Michele Alboreto was an Italian Formula One racing driver. With 215 Grands Prix under his belt, Alboreto was one of the more experienced drivers in the history of the sport. Born on December 23rd 1956, in Milan, Italy, Alboreto’s racing career started pretty late in life, when in 1976,at age 20, he raced a car in the Formula Monza series, which was built by him and his friends. Achieving almost nothing in his two years in Formula Monza, he graduated to racing in the Formula 3 championships, where he would win eight races over two years, and was also crowned the 1980 European Formula Three Champion.

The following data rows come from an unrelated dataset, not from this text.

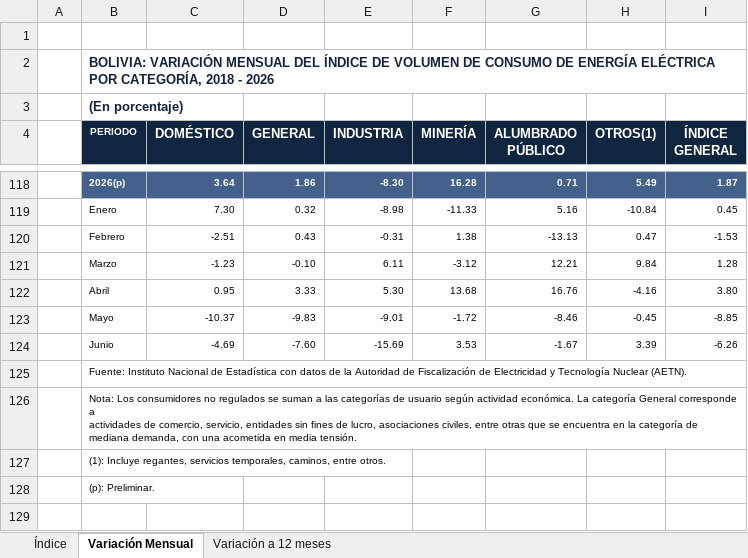
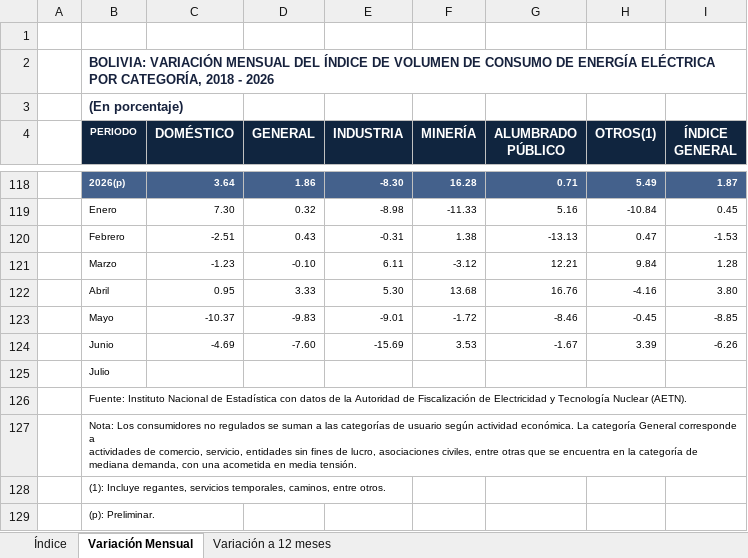
Before and after one commit to Centro-de-Estudios-POPULI/populi-actividad-economica, an Excel workbook: datos/indicadores_adelantados/energia/indice_consumo_energia_electrica_2017_2026.xlsx, sheet Variación Mensual, drawn as a sheet; only a part is shown, gaps mark what is left out; values as stored, in another font and other column widths than the file's, no borders; charts and pictures not drawn; the diff names each change by its address in the sheet, - before the commit and + after, or states it on an @@ line.

```diff
--- a/datos/indicadores_adelantados/energia/indice_consumo_energia_electrica_2017_2026.xlsx (sheet Variación Mensual)
+++ b/datos/indicadores_adelantados/energia/indice_consumo_energia_electrica_2017_2026.xlsx (sheet Variación Mensual)
+row 125:  | Julio
```
Also changed, not shown: sheet Variación a 12 meses, sheet Índice, datos/indicadores_adelantados/cemento/consumo_cemento_depto_2000_2026.xlsx, datos/indicadores_adelantados/cemento/produccion_cemento_depto_1991_2026.xlsx, 6 other files.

In 1981, the young Italian made his Formula One debut at the age of 24, with the Tyrell Racing team. Always qualifying towards the back of the grid, he was unable to score a single point all season. The following season provided some respite, with his first win coming in at the season ending United States Grand Prix at Las Vegas. He also managed another podium finish that season, to end the year with 25 points, and 8th spot in the standings. After an unimpressive 1983 season with Benetton Tyrell, which saw him win only one race at Detroit, Alboreto moved to the Ferrari team.
Over the next five seasons the Italian spent at Ferrari, he managed to win three races, in addition to securing 15 podium finishes. The 1985 season was Alboreto’s best of all, winning the Canadian as well as the German Grand Prix. He finished the year on 53 points, 20 behind the eventual champion Alain Prost, but many regarded Alboreto as the only real challenger to Prost’s title bid. The next three years at Ferrari were disappointing, to say the least. Alboreto didn’t win another race, and was soon over shadowed within the team by new team mate Gerhard Berger. At the end of the 1988 season, Ferrari did not offer the Italian driver a new contract.
After leaving the Italian outfit, Alboreto raced for his former team Tyrell, as well as Larrousse, Arrows, Footwork, Scuderia Italia and Minardi over a span of six seasons. But besides increasing the tally of his race retirements, he managed only one more podium. At the end of the 1994 season, he drew the curtains on his long Formula One racing career, with 194 grands prix starts to his name, and a total of five race victories.
Following his retirement from Formula One, Alboreto continued to race in other series, such as Le Mans, Indycar, and DTM and even won the Le Mans in 1997. In 2001 while performing straight line speed tests in an Audi R8 in Germany, a tyre blow out caused his car to go off the track and crash into a wall, killing him. The name Michele Alboreto may not ring a bell in the minds of modern day Formula One enthusiasts, but it is a name that still carries respect amongst his former on-track rivals, as well as current Italian racing car drivers, for he was a racer of the highest calibre, who was beaten more often by his machine, than his rivals.
-Rohhan A Divanji